So I may or may not have upset a few Britney Spears fans yesterday afternoon with a single tweet stating I had a leaked official Hold It Against Me (HIAM) video on my page. I admit, it was wrong. I just wanted to see what kind of clicks I would get from a single tweet with lots of hashtags on trending topics. The results were surprisingly not as large as you would think. This probably demonstrates the fact that twitter is and should be used conversationally. Mass promotion is certainly a difficult sell, especially if you are lying about the end content.
That said, I’ve been listening to Hold It Against Me probably about 5 times a day since its release at the beginning of the month (my brother @StephanPaul92 and roommate @bfaerb1632 are obsessed with Britney, so it pretty much runs constantly in my apartment). Before the video was released it never once occurred to me that the song could have anything remotely to do with technology, startups, and especially dating sites. And then BOOM- right at the peak of the song out of nowhere comes PlentyofFish.com? What? Now I don’t know very much about POF, other than its a free dating site, based out of Vancouver, started a long time ago (2003), and reportedly was hacked by an Argentinean who stole a bunch of usernames and passwords at the end of January 2011. It’s also possible that they have over 15 million accounts, but that is besides the point.

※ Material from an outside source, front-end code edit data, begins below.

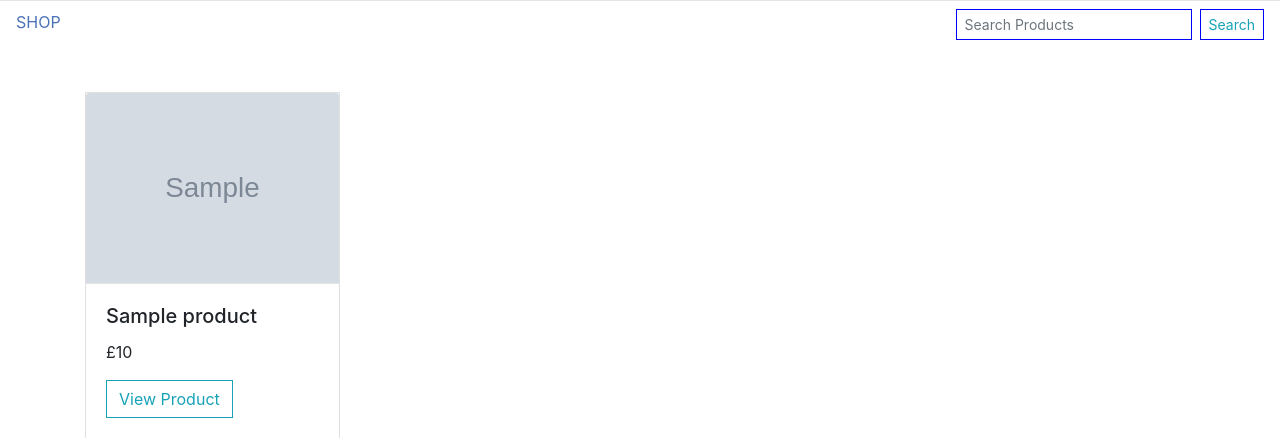
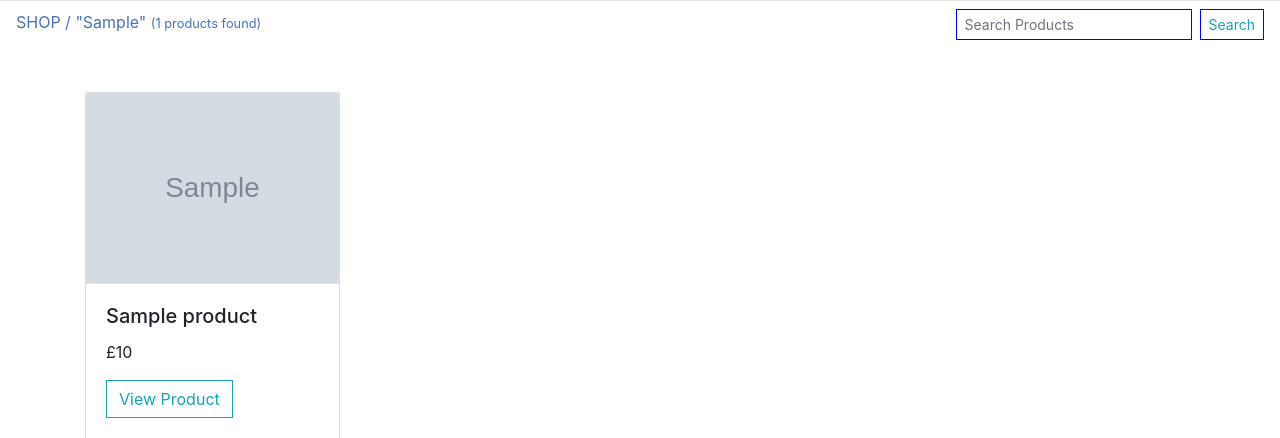
Before and after one commit to devmegan/korcbd, a Django app: template products/templates/products/products.html in a window 1280 px wide. Shown: the part 66-504 px from the top of the page. Run offline with Django 3.2, Linux system fonts and the light colour scheme; the template is opened without the code that fills it: most values are stand-ins (such as "Sample title", 1, 10 or a date in 2020); grey boxes marked "Sample" are stand-in pictures; some libraries are stand-ins or nearby versions.

Commit message:
added product search results to nav bar

```diff
--- a/products/templates/products/products.html
+++ b/products/templates/products/products.html
@@ -7,7 +7,11 @@
     <hr class="my-0 bg-kor-blue-grad">
      <div class="py-1 my-auto px-3" style="background-color: #ffffff;">
             <div class="d-flex justify-content-between">
+                {% if not query_term %}
                 <h6 class="pt-2 text-blue uppercase font-weight-normal">SHOP</h6>
+                {% else %}
+                <h6 class="pt-2 text-blue uppercase font-weight-normal"><a href="{% url 'products' %}" class="text-blue">SHOP</a> / "{{ query_term }}" <small>({{ products | length }} product{{products|pluralize}} found)</small></h6>
+                {% endif %}
                 <form method="GET" action="{% url 'search_products' %}" class="form-inline d-none d-md-block">
                         <div class="form-group pt-1">
                             <input  style="border: 1px solid blue;" class="form-control form-control-sm mr-sm-2 rounded-0" name="search_q" type="search" placeholder="Search Products" aria-label="Search">
```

My question is why? Why Plentyoffish.com? Did the Britney Spears production staff have a sudden urge to incorporate technology into one of her videos, and they decided this was the best opportunity to do so? Is Plentyoffish.com such a brilliant site that it was destined to fall into the hands of the queen of pop? Is Britney secretly one of those 15 million users on POF and one lucky fan could potentially find themselves on a date with her? Either way, there are so many amazing startups in NYC, Silicon Valley, and the rest of the world that if Britney was really going to endorse the technology scene, her staff could have done a little bit more research on the startup market. Honestly, there were enough televisions around her for Youtube (although not a startup anymore), VYou, Qwiki, justin.tv, Blazetrak, or any startup for that matter to all get a piece of the action! Not to mention that this wasn’t PlentyofFish’s first debut on a music video. They were also featured in the official Flo Rida ft. Akon song titled “Available” back in 2009, which may or may not actually be a PlentyofFish advertisement. Seriously, look at it below, the entire video is about online dating. Nonetheless, considering POF looks like it hasn’t had a UI update since its birth in ’03, you’ve got to hand it to them. Whoever is in charge of attracting new users at POF is hitting it right on the money. Where better than to put your brand/logo than a video that will be viewed by millions worldwide and enter a lifetime of infmay with the B-Spears empire. Why spend millions of dollars on an ad spot in the superbowl if you can be in a Britney video? POF, possibly the most unlikely candidate of all, has put a lot of companies to shame this time.
Reposting Britney Video Was Disabled by Youtube follow the links below to watch:
Writing about this has sparked my interest in the relationship between celebrities and startups and the positive/negative effects influential people can have on young companies. I would like to write another post examining this relationship and if anyone would like to contribute information or examples where it has or has not been advantageous to join forces with celebrities, it would be much appreciated!
**Note: This post would be better suited for sites like TheFatBrat.com but I decided to give it a shot at pop culture with a bit of my own spin.